Activity: Keep every word of the listing and drop the images when you write it out.

Material for this exercise:
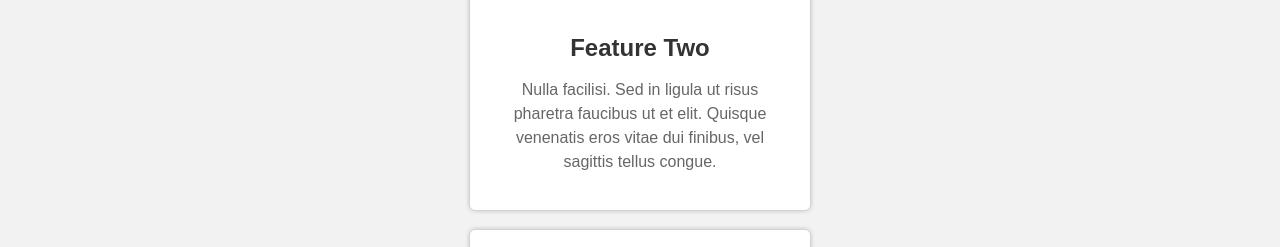
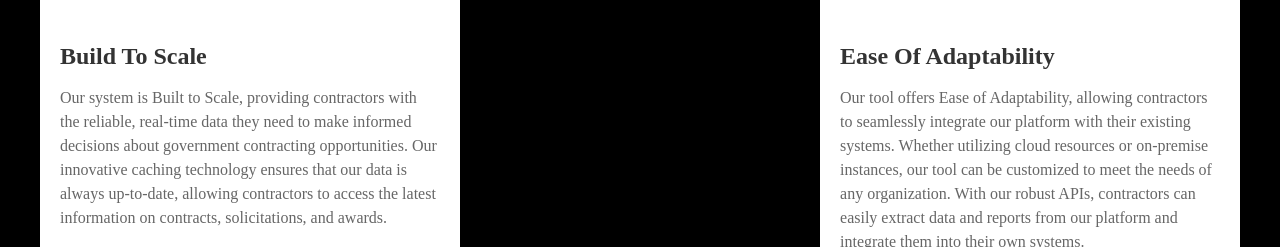
Before and after one commit to He7300/BitCamp2023, a Flask app: page / in a window 1280 px wide. Shown: the part 1306-1553 px from the top of the page. Run offline with Flask 3, Linux system fonts and the light colour scheme.

Commit message:
Adding Better FrontEnd and Interactive Links

```diff
--- a/templates/index.html
+++ b/templates/index.html
@@ -4,14 +4,23 @@
 	<title>Landing Page</title>
 	<style>
         body {
-			background-color: #f2f2f2;
-			font-family: Arial, sans-serif;
-			margin: 0;
+          background-color: #000000;
         }
+
+        .stripe-pattern {
+          background-image: repeating-linear-gradient(45deg, rgba(0, 0, 0, 0.2), rgba(0, 0, 0, 0.2) 10px, rgba(0, 0, 0, 0.1) 10px, rgba(0, 0, 0, 0.1) 20px);
+        }
+        .section {
+          background-color: #5E548E !important;
+        }
+
 		.container {
 			max-width: 1200px;
 			margin: 0 auto;
 			padding: 20px;
+			display: flex;
+			flex-wrap: wrap;
+			justify-content: space-between;
 		}
 		header {
 			display: flex;
@@ -53,46 +62,89 @@
 			align-items: center;
 			justify-content: center;
 			height: 500px;
-			background-image: url('https://images.unsplash.com/photo-1541549126-5e6dd5d6c013');
+			background-image: url('Images/purple_light.png');
+            {#background-color: hsl(270, 40%, 50%);#}
 			background-size: cover;
 			background-position: center;
 			position: relative;
 		}
 		.hero:before {
-			content: "";
+			content: "kdsajfajflk";
 			display: block;
 			position: absolute;
 			top: 0;
 			left: 0;
 			width: 100%;
 			height: 100%;
-			background-color: rgba(0,0,0,0.5);
+            {#background-color: hsl(270, 40%, 50%);#}
 		}
 .hero h1 {
-			color: #fff;
+    color: #000000;
     font-size: 48px;
     text-align: center;
     text-shadow: 2px 2px 0px rgba(0,0,0,0.3);
     margin-bottom: 0;
     text-transform: uppercase;
+    font-family: 'Montserrat', sans-serif; /* add a custom font */
+    letter-spacing: 2px; /* increase the letter spacing */
+    line-height: 1.2; /* adjust the line height */
 }
+
+/* add a hover effect */
+.hero h1:hover {
+    color: #ff9900;
+    text-shadow: 2px 2px 0px rgba(255,153,0,0.3);
+}
+
+
         .features {
             display: flex;
             flex-wrap: wrap;
-			justify-content: center;
+            justify-content: space-between;
             align-items: center;
             margin: 50px 0;
         }
+
         .feature {
             background-color: #fff;
             padding: 20px;
-			margin: 20px;
+            margin-bottom: 20px;
             box-shadow: 0px 0px 5px 0px rgba(0,0,0,0.3);
             border-radius: 5px;
-			width: 300px;
-			text-align: center;
-			transition: all 0.3s ease-in-out;
+            flex-basis: calc(33.33% - 20px);
         }
+
+        .feature img {
+            max-width: 100%;
+            height: 500px;
+            margin-bottom: 20px;
+            width: 100%;
+            object-fit: cover;
+        }
+
+        .feature-left {
+            display: flex;
+            flex-direction: column;
+            justify-content: center;
+            align-items: flex-start;
+        }
+
+        .feature-left img {
+            margin-right: 20px;
+        }
+
+        .feature-right {
+            display: flex;
+            flex-direction: column;
+            justify-content: center;
+            align-items: flex-end;
+        }
+
+        .feature-right img {
+            margin-left: 20px;
+        }
+
+
 		.feature:hover {
 			transform: translateY(-5px);
 			box-shadow: 0px 5px 5px 0px rgba(0,0,0,0.3);
@@ -101,7 +153,12 @@
             max-width: 100%;
             height: auto;
             margin-bottom: 20px;
+            width: 100%;
+            height: 200px;
+            object-fit: cover;
         }
+
+
 		.feature h2 {
 			font-size: 24px;
 			color: #333;
@@ -112,8 +169,9 @@
 			color: #666;
 			line-height: 1.5;
 		}
+
 		.cta {
-		background-color: #4CAF50;
+			background-color: hsl(270, 40%, 50%);
 			color: #fff;
 			padding: 20px;
 			text-align: center;
@@ -123,7 +181,7 @@
 			transition: all 0.3s ease-in-out;
 		}
 		.cta:hover {
-		background-color: #3e8e41;
+			background-color: hsl(270, 40%, 60%);
 			transform: translateY(-5px);
 			box-shadow: 0px 5px 5px 0px rgba(0,0,0,0.3);
 		}
@@ -146,8 +204,8 @@
 			<ul>
 				<li><a href="#">Home</a></li>
 				<li><a href="#">About</a></li>
-				<li><a href="#">Services</a></li>
-				<li><a href="#">Contact</a></li>
+				<li><a href="login.html">Login</a></li>
+				<li><a href="signup.html">Sign In</a></li>
 			</ul>
 		</nav>
 	</header>
@@ -160,19 +218,24 @@
 <section class="features">
 	<div class="container">
 		<div class="feature">
-			<img src="https://images.unsplash.com/photo-1549646638-d4d0327f527c">
-			<h2>Feature One</h2>
-			<p>Lorem ipsum dolor sit amet, consectetur adipiscing elit. Nullam nec diam vitae velit bibendum consequat a vel lorem.</p>
+			<img src="Images/management.jpg">
+			<h2>Centralized Management</h2>
+			<p>Our Centralized Management tool simplifies the government contracting process for contractors, providing easy access to opportunities, bid and proposal tracking, and contract management in a single location. Save time and resources while improving communication and transparency with government agencies.</p>
 		</div>
 		<div class="feature">
-			<img src="https://images.unsplash.com/photo-1519681393784-d120267933ba">
-			<h2>Feature Two</h2>
-			<p>Nulla facilisi. Sed in ligula ut risus pharetra faucibus ut et elit. Quisque venenatis eros vitae dui finibus, vel sagittis tellus congue.</p>
+			<img src="Images/Open%20GSA.jpg">
+			<h2>Real Time Responses</h2>
+			<p>Stay ahead of the competition with our Real Time Responses tool, designed to keep you informed about new government contracting opportunities as they become available. Our feature provides instant notifications about new solicitations, RFPs, and contract awards, helping you to respond quickly and effectively to new opportunities.</p>
 		</div>
 		<div class="feature">
-			<img src="https://images.unsplash.com/photo-1520511159106-9e8a8efd32ba">
-			<h2>Feature Three</h2>
-			<p>Mauris commodo vel mi eget faucibus. Donec aliquet ultricies ipsum id bibendum. Sed nec mauris augue.</p>
+			<img src="Images/Crockroachdb.png">
+			<h2>Build To Scale</h2>
+			<p>Our system is Built to Scale, providing contractors with the reliable, real-time data they need to make informed decisions about government contracting opportunities. Our innovative caching technology ensures that our data is always up-to-date, allowing contractors to access the latest information on contracts, solicitations, and awards. </p>
+		</div>
+ 		<div class="feature">
+			<img src="Images/cloudgeneral.jpg">
+			<h2>Ease Of Adaptability</h2>
+			<p>Our tool offers Ease of Adaptability, allowing contractors to seamlessly integrate our platform with their existing systems. Whether utilizing cloud resources or on-premise instances, our tool can be customized to meet the needs of any organization. With our robust APIs, contractors can easily extract data and reports from our platform and integrate them into their own systems. </p>
 		</div>
 	</div>
 </section>
@@ -180,8 +243,8 @@
 <section class="cta">
 	<div class="container">
 		<h2>Ready to get started?</h2>
-		<p>Lorem ipsum dolor sit amet, consectetur adipiscing elit. Fusce eget nisl eu odio suscipit commodo. Donec suscipit dictum sem.</p>
-		<a href="#" class="button">Get in touch</a>
+		<p>Sign up for a free account and access records of previous successful contract award winners in all areas</p>
+		<a href="/templates/signup.html" class="button">Start Tracking Contracts</a>
 	</div>
 </section>
 </body>
```
Also changed, not shown: templates/login.html (+10 -7 lines), templates/signup.html (+13 -9 lines). Lines whose indentation alone changed are shown as unchanged.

Result of this exercise:
Before and after one commit to He7300/BitCamp2023, a Flask app: page / in a window 1280 px wide. Shown: the part 1306-1553 px from the top of the page. Run offline with Flask 3, Linux system fonts and the light colour scheme.

Commit message:
Adding Better FrontEnd and Interactive Links

```diff
--- a/templates/index.html
+++ b/templates/index.html
@@ -4,14 +4,23 @@
 	<title>Landing Page</title>
 	<style>
         body {
-			background-color: #f2f2f2;
-			font-family: Arial, sans-serif;
-			margin: 0;
+          background-color: #000000;
         }
+
+        .stripe-pattern {
+          background-image: repeating-linear-gradient(45deg, rgba(0, 0, 0, 0.2), rgba(0, 0, 0, 0.2) 10px, rgba(0, 0, 0, 0.1) 10px, rgba(0, 0, 0, 0.1) 20px);
+        }
+        .section {
+          background-color: #5E548E !important;
+        }
+
 		.container {
 			max-width: 1200px;
 			margin: 0 auto;
 			padding: 20px;
+			display: flex;
+			flex-wrap: wrap;
+			justify-content: space-between;
 		}
 		header {
 			display: flex;
@@ -53,46 +62,89 @@
 			align-items: center;
 			justify-content: center;
 			height: 500px;
-			background-image: url('https://images.unsplash.com/photo-1541549126-5e6dd5d6c013');
+			background-image: url('Images/purple_light.png');
+            {#background-color: hsl(270, 40%, 50%);#}
 			background-size: cover;
 			background-position: center;
 			position: relative;
 		}
 		.hero:before {
-			content: "";
+			content: "kdsajfajflk";
 			display: block;
 			position: absolute;
 			top: 0;
 			left: 0;
 			width: 100%;
 			height: 100%;
-			background-color: rgba(0,0,0,0.5);
+            {#background-color: hsl(270, 40%, 50%);#}
 		}
 .hero h1 {
-			color: #fff;
+    color: #000000;
     font-size: 48px;
     text-align: center;
     text-shadow: 2px 2px 0px rgba(0,0,0,0.3);
     margin-bottom: 0;
     text-transform: uppercase;
+    font-family: 'Montserrat', sans-serif; /* add a custom font */
+    letter-spacing: 2px; /* increase the letter spacing */
+    line-height: 1.2; /* adjust the line height */
 }
+
+/* add a hover effect */
+.hero h1:hover {
+    color: #ff9900;
+    text-shadow: 2px 2px 0px rgba(255,153,0,0.3);
+}
+
+
         .features {
             display: flex;
             flex-wrap: wrap;
-			justify-content: center;
+            justify-content: space-between;
             align-items: center;
             margin: 50px 0;
         }
+
         .feature {
             background-color: #fff;
             padding: 20px;
-			margin: 20px;
+            margin-bottom: 20px;
             box-shadow: 0px 0px 5px 0px rgba(0,0,0,0.3);
             border-radius: 5px;
-			width: 300px;
-			text-align: center;
-			transition: all 0.3s ease-in-out;
+            flex-basis: calc(33.33% - 20px);
         }
+
+        .feature img {
+            max-width: 100%;
+            height: 500px;
+            margin-bottom: 20px;
+            width: 100%;
+            object-fit: cover;
+        }
+
+        .feature-left {
+            display: flex;
+            flex-direction: column;
+            justify-content: center;
+            align-items: flex-start;
+        }
+
+        .feature-left img {
+            margin-right: 20px;
+        }
+
+        .feature-right {
+            display: flex;
+            flex-direction: column;
+            justify-content: center;
+            align-items: flex-end;
+        }
+
+        .feature-right img {
+            margin-left: 20px;
+        }
+
+
 		.feature:hover {
 			transform: translateY(-5px);
 			box-shadow: 0px 5px 5px 0px rgba(0,0,0,0.3);
@@ -101,7 +153,12 @@
             max-width: 100%;
             height: auto;
             margin-bottom: 20px;
+            width: 100%;
+            height: 200px;
+            object-fit: cover;
         }
+
+
 		.feature h2 {
 			font-size: 24px;
 			color: #333;
@@ -112,8 +169,9 @@
 			color: #666;
 			line-height: 1.5;
 		}
+
 		.cta {
-		background-color: #4CAF50;
+			background-color: hsl(270, 40%, 50%);
 			color: #fff;
 			padding: 20px;
 			text-align: center;
@@ -123,7 +181,7 @@
 			transition: all 0.3s ease-in-out;
 		}
 		.cta:hover {
-		background-color: #3e8e41;
+			background-color: hsl(270, 40%, 60%);
 			transform: translateY(-5px);
 			box-shadow: 0px 5px 5px 0px rgba(0,0,0,0.3);
 		}
@@ -146,8 +204,8 @@
 			<ul>
 				<li><a href="#">Home</a></li>
 				<li><a href="#">About</a></li>
-				<li><a href="#">Services</a></li>
-				<li><a href="#">Contact</a></li>
+				<li><a href="login.html">Login</a></li>
+				<li><a href="signup.html">Sign In</a></li>
 			</ul>
 		</nav>
 	</header>
@@ -160,19 +218,24 @@
 <section class="features">
 	<div class="container">
 		<div class="feature">
-			<img src="https://images.unsplash.com/photo-1549646638-d4d0327f527c">
-			<h2>Feature One</h2>
-			<p>Lorem ipsum dolor sit amet, consectetur adipiscing elit. Nullam nec diam vitae velit bibendum consequat a vel lorem.</p>
+			<img src="Images/management.jpg">
+			<h2>Centralized Management</h2>
+			<p>Our Centralized Management tool simplifies the government contracting process for contractors, providing easy access to opportunities, bid and proposal tracking, and contract management in a single location. Save time and resources while improving communication and transparency with government agencies.</p>
 		</div>
 		<div class="feature">
-			<img src="https://images.unsplash.com/photo-1519681393784-d120267933ba">
-			<h2>Feature Two</h2>
-			<p>Nulla facilisi. Sed in ligula ut risus pharetra faucibus ut et elit. Quisque venenatis eros vitae dui finibus, vel sagittis tellus congue.</p>
+			<img src="Images/Open%20GSA.jpg">
+			<h2>Real Time Responses</h2>
+			<p>Stay ahead of the competition with our Real Time Responses tool, designed to keep you informed about new government contracting opportunities as they become available. Our feature provides instant notifications about new solicitations, RFPs, and contract awards, helping you to respond quickly and effectively to new opportunities.</p>
 		</div>
 		<div class="feature">
-			<img src="https://images.unsplash.com/photo-1520511159106-9e8a8efd32ba">
-			<h2>Feature Three</h2>
-			<p>Mauris commodo vel mi eget faucibus. Donec aliquet ultricies ipsum id bibendum. Sed nec mauris augue.</p>
+			<img src="Images/Crockroachdb.png">
+			<h2>Build To Scale</h2>
+			<p>Our system is Built to Scale, providing contractors with the reliable, real-time data they need to make informed decisions about government contracting opportunities. Our innovative caching technology ensures that our data is always up-to-date, allowing contractors to access the latest information on contracts, solicitations, and awards. </p>
+		</div>
+ 		<div class="feature">
+			<img src="Images/cloudgeneral.jpg">
+			<h2>Ease Of Adaptability</h2>
+			<p>Our tool offers Ease of Adaptability, allowing contractors to seamlessly integrate our platform with their existing systems. Whether utilizing cloud resources or on-premise instances, our tool can be customized to meet the needs of any organization. With our robust APIs, contractors can easily extract data and reports from our platform and integrate them into their own systems. </p>
 		</div>
 	</div>
 </section>
@@ -180,8 +243,8 @@
 <section class="cta">
 	<div class="container">
 		<h2>Ready to get started?</h2>
-		<p>Lorem ipsum dolor sit amet, consectetur adipiscing elit. Fusce eget nisl eu odio suscipit commodo. Donec suscipit dictum sem.</p>
-		<a href="#" class="button">Get in touch</a>
+		<p>Sign up for a free account and access records of previous successful contract award winners in all areas</p>
+		<a href="/templates/signup.html" class="button">Start Tracking Contracts</a>
 	</div>
 </section>
 </body>
```
Also changed, not shown: templates/login.html (+10 -7 lines), templates/signup.html (+13 -9 lines). Lines whose indentation alone changed are shown as unchanged.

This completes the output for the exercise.